» Study material

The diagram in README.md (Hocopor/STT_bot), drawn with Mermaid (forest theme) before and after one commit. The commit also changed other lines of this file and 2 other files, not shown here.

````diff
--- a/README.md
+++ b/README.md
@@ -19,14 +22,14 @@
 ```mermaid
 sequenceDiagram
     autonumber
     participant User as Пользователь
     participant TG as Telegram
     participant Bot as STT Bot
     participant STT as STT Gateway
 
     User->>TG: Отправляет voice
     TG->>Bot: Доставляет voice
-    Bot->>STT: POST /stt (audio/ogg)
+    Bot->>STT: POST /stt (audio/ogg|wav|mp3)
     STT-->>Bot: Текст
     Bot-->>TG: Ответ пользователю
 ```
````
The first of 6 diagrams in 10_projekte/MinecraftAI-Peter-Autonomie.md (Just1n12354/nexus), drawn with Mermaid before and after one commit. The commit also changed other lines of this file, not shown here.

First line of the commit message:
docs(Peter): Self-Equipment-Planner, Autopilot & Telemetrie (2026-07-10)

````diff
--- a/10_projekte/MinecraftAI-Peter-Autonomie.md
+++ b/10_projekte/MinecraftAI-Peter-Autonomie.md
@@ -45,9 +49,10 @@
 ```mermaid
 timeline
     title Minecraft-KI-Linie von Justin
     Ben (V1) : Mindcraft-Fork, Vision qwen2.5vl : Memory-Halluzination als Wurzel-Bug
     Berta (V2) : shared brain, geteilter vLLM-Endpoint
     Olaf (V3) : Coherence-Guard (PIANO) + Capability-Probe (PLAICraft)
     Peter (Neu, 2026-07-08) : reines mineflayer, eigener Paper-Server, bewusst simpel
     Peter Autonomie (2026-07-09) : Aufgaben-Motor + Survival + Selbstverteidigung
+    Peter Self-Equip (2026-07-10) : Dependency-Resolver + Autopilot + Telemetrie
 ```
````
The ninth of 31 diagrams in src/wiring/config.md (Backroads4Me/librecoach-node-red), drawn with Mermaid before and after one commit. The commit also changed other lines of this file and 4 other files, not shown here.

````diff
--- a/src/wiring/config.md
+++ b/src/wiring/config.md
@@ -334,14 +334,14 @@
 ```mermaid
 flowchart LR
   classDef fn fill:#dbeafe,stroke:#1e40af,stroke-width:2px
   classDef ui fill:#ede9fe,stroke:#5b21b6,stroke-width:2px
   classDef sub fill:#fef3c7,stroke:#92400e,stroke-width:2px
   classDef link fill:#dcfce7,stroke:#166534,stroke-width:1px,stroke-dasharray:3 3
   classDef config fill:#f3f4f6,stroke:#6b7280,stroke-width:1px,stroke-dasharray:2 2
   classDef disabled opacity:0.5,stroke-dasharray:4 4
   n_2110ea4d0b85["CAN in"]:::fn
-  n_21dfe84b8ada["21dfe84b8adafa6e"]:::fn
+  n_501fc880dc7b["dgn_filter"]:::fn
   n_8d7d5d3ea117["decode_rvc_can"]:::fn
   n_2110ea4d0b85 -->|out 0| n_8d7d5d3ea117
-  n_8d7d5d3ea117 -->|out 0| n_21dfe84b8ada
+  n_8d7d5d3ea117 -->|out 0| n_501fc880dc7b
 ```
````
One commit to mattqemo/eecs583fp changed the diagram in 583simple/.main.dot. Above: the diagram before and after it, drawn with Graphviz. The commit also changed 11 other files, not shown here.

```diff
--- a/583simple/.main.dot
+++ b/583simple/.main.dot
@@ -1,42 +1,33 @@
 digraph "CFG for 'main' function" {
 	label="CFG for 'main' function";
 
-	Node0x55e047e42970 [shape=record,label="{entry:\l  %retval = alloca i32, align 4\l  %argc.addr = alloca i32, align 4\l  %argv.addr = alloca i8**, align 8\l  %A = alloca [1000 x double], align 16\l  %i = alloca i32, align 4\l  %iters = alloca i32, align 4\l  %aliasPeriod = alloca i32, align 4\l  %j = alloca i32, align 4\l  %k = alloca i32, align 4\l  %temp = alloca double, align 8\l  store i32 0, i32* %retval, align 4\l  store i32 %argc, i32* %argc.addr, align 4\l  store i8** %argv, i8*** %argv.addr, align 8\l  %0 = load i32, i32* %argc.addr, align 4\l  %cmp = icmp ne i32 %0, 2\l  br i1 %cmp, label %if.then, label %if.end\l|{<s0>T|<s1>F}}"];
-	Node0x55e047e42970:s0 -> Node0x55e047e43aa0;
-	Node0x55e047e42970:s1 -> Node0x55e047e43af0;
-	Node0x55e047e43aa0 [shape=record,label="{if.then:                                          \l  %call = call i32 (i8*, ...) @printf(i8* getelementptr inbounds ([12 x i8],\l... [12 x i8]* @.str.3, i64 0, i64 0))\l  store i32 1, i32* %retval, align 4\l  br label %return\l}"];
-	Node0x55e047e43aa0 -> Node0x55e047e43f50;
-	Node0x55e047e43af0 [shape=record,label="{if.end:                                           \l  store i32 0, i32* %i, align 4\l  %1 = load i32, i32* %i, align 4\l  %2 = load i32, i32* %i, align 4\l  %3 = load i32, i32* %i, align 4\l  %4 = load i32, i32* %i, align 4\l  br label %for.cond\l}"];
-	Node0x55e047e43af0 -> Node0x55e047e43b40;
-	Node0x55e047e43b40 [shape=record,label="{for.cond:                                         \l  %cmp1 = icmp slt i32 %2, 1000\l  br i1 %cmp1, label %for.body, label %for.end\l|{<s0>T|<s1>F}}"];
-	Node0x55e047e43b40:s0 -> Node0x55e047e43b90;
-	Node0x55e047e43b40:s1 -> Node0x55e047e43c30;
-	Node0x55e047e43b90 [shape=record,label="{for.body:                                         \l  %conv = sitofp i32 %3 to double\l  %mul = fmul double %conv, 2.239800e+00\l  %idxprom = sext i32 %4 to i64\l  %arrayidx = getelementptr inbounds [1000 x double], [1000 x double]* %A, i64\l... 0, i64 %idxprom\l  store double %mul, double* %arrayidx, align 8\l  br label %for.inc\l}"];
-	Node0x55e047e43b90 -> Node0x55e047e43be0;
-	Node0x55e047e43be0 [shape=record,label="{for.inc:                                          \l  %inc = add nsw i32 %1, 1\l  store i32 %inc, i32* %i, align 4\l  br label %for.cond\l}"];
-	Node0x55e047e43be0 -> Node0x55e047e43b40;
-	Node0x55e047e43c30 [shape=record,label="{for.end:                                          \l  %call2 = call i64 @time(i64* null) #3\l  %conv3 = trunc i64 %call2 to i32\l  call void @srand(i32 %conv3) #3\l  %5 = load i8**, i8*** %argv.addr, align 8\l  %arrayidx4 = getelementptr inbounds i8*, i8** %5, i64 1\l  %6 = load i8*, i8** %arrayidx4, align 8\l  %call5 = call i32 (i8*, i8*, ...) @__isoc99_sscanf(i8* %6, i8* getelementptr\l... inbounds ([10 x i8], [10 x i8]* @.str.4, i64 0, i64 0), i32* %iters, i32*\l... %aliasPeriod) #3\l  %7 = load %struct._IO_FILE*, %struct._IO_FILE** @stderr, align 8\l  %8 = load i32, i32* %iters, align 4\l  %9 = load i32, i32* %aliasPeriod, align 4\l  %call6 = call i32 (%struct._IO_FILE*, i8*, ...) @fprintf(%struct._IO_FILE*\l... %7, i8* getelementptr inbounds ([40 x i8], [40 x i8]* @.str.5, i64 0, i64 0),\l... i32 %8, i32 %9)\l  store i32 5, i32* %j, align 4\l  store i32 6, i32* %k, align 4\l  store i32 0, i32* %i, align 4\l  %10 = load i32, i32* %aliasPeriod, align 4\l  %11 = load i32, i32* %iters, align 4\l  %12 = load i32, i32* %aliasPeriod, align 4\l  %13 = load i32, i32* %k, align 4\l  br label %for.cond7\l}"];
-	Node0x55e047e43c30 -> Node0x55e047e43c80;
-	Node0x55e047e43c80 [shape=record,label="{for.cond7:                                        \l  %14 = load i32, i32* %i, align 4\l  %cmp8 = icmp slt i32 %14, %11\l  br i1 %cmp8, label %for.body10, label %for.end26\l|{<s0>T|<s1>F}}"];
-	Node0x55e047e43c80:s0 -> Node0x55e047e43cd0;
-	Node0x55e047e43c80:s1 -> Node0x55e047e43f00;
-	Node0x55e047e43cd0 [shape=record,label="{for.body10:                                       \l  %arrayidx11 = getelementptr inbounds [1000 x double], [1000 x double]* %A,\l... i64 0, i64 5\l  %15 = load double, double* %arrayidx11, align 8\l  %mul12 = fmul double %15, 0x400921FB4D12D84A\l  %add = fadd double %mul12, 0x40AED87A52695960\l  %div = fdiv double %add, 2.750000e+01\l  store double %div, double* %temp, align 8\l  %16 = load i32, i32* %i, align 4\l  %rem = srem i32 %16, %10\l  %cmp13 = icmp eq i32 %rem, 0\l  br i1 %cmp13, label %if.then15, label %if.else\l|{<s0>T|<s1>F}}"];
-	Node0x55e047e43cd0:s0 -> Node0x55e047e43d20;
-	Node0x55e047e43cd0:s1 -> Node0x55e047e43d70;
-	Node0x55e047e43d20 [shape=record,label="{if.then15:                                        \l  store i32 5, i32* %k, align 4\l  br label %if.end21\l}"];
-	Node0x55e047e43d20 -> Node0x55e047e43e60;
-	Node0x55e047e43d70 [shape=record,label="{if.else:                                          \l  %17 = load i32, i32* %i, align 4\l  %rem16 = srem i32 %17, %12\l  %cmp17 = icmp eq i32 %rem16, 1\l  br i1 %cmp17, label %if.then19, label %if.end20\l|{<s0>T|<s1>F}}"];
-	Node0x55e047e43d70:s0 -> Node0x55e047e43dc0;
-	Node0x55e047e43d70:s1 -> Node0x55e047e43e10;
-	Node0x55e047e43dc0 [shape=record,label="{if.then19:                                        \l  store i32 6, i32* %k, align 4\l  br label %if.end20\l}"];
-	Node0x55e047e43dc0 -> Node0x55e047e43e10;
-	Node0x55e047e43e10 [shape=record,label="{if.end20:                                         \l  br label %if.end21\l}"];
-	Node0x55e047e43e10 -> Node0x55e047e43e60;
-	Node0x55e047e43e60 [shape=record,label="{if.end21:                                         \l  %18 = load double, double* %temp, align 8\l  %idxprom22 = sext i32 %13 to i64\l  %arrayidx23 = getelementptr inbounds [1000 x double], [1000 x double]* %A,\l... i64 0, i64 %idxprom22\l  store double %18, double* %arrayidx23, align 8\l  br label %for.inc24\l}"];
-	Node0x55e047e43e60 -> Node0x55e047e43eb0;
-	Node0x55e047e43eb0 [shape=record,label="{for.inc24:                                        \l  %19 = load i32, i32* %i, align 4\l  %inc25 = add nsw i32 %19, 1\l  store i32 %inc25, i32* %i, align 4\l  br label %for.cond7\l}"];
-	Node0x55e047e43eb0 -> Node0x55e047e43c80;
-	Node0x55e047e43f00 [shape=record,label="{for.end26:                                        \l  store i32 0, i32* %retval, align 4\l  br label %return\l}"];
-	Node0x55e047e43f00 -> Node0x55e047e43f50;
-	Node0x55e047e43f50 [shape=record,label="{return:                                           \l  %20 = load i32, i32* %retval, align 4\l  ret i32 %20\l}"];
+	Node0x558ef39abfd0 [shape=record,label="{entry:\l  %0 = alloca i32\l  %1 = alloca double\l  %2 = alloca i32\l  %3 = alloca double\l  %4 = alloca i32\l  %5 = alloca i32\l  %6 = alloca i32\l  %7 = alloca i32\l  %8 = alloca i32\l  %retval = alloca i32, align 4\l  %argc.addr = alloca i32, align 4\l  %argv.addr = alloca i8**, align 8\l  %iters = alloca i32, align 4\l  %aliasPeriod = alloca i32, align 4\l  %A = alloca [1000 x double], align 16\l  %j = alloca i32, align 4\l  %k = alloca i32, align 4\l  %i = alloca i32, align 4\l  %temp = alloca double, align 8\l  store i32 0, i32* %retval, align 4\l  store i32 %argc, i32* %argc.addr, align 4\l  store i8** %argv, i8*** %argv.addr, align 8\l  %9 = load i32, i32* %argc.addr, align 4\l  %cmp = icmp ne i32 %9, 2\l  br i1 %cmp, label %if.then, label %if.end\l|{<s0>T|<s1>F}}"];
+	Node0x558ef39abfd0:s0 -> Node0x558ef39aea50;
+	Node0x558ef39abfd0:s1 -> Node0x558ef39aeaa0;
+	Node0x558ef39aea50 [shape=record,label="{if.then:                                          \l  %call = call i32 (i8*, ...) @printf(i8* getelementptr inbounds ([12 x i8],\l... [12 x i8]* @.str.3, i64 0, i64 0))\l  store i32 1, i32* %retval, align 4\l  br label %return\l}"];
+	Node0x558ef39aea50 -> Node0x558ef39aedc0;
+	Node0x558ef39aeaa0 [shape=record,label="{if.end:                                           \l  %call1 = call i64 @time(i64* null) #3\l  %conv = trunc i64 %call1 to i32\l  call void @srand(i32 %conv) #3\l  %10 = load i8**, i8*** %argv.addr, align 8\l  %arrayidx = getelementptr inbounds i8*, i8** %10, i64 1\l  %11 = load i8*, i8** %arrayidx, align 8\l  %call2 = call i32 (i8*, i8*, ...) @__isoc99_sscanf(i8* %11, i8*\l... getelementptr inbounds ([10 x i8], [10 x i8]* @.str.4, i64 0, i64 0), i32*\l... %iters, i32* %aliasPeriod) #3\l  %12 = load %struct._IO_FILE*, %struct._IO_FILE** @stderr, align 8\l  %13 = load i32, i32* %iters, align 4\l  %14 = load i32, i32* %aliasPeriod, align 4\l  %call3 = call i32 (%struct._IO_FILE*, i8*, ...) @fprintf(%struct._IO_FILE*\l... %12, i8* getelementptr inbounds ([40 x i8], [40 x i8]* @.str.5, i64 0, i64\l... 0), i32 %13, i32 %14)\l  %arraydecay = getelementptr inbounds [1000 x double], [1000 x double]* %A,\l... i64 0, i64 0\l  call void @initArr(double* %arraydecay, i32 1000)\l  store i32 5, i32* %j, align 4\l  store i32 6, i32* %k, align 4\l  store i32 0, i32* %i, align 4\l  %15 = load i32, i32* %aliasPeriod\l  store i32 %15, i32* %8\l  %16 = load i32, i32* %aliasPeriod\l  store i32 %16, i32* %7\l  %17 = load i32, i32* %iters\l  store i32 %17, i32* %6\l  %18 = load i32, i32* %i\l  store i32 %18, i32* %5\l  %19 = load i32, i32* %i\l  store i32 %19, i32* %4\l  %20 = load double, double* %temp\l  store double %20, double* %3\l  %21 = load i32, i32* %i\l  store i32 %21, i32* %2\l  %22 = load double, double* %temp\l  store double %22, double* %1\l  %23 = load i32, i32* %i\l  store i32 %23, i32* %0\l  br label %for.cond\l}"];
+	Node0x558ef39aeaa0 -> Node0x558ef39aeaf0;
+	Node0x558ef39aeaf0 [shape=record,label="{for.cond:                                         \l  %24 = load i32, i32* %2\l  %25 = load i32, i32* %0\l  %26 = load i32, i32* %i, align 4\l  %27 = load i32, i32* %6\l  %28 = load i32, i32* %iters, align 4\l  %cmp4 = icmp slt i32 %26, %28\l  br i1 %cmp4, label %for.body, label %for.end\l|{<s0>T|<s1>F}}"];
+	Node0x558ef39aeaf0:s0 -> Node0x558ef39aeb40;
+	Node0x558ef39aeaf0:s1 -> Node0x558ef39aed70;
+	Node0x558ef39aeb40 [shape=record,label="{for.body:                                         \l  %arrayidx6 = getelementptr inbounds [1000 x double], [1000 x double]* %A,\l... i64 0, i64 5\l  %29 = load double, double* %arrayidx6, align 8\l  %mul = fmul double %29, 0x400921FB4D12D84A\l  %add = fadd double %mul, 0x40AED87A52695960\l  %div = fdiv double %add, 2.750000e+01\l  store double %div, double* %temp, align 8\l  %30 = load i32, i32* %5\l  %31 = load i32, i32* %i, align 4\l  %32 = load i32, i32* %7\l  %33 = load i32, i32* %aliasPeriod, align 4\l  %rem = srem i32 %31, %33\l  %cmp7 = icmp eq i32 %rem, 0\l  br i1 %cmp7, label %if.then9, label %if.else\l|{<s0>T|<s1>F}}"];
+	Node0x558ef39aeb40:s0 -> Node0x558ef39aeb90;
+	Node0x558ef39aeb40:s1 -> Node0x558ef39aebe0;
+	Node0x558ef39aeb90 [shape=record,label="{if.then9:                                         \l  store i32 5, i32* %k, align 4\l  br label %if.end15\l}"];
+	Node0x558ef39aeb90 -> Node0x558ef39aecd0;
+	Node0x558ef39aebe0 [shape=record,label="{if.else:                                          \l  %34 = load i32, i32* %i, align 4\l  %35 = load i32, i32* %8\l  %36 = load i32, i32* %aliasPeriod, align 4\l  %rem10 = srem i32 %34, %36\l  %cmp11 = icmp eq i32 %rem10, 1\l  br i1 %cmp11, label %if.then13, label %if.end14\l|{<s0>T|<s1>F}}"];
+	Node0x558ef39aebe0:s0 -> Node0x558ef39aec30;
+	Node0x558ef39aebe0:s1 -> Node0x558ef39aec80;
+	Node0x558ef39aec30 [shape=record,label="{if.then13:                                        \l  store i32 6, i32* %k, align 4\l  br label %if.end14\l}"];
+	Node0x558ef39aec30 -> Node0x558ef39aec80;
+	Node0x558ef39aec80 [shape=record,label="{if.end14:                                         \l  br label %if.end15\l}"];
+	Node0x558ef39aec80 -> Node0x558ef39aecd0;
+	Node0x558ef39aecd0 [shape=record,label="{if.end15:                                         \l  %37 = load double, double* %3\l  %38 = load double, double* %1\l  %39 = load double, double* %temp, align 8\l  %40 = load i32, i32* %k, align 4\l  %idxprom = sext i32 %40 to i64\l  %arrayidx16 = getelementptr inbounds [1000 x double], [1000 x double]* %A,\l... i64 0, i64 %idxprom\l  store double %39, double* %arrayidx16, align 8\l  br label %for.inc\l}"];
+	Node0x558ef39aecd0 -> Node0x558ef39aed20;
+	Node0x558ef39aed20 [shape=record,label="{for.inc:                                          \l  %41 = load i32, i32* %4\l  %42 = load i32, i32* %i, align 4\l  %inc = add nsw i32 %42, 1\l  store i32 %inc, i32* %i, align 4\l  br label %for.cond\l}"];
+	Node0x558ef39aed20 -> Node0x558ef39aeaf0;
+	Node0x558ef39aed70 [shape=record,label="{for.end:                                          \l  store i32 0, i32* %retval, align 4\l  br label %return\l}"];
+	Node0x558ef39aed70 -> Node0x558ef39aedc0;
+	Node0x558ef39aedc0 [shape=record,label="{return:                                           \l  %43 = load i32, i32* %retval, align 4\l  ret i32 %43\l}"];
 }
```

» What the task requires
Show each line of the material holding "audio".

» The answer
-    Bot->>STT: POST /stt (audio/ogg)
+    Bot->>STT: POST /stt (audio/ogg|wav|mp3)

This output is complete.